Under a six-year build, operate and transfer arrangement, the local authority will receive 30 percent of revenue, while TTI will take 70 percent.

In the latest pricing model, which was reviewed yesterday, motorists are now required to pay US$1 or the equivalent in local currency at the prevailing auction rate per hour to park in the city parking bays. Initially, the price was pegged at US$1 for 30 minutes.

Announcing the climb-down in a statement on Friday evening, town clerk Mr Christopher Dube said: “The City of Bulawayo would like to advise members of the public and the motoring public that with effect from Monday, 21 March 2022, the Central Business District has been designated into a single zone of 1 hour/US$1 or at equivalent bank rate through EcoCash, POS or ZWL cash. This notification cancels the 30mins US$1 zone that was in place at the core of the city.”

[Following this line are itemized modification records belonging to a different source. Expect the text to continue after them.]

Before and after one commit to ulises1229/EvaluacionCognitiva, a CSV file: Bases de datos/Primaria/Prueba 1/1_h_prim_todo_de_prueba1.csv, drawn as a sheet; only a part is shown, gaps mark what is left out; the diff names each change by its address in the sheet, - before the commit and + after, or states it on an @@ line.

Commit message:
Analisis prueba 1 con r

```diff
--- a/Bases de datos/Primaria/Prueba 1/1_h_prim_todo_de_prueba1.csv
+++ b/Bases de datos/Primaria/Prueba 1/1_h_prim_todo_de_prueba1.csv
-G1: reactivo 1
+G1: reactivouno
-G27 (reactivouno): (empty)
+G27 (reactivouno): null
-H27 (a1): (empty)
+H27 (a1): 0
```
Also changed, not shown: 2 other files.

Prior to the latest development, motorists were required to pay US$1 for the 30 minutes in the prime parking bays in Zone One, which stretches from Leopold Takawira Avenue to 11th Avenue and Fife Street to Joshua Mqabuko Nkomo Street and US$1 for an hour in the ordinary parking bays.

Residents have appealed for BCC to go back to the drawing board, engage the different actors in the city (motorists, civil society and business community) so as to come up with a more inclusive, equitable and economically reasonable parking fee that will not inhibit economic activity of the city.

Bulawayo United Residents Association (Bura) chairman Mr Winos Dube said although the decision to reduce the parking fees is commendable, the parking charge must be reduced further to make it affordable to residents.

Bulawayo Progressive Residents Association (Bupra) secretary for administration Mr Thembelani Dube said this climbdown by council shows that they did not consult residents fully.

In its petition, which was handed over to the town clerk, Zapu said BCC should adopt a hybrid system of zoning and reduce the fee to US$0,50 per hour and not more than US$5 per day.

Zapu said there seem to be little information available to residents around the deal between BCC and TTI.

According to the petition, Zapu wants BCC to, within seven days, make public the identities of other companies that competed for the same tender with TTI and how the 70/30 percent partnership between council and the company was arrived at.

“We petition the city council to provide proof that is has no capacity to enforce parking even under the new partnership resulting in the need to have TTI having to employ its own staff, and whether or not the locals are prioritised when TTI is employing,” read part of the petition.

“We petition the city council to designate, design and develop cheaper and secure parking areas on the peripheries of the CBD for those who need parking for extended periods.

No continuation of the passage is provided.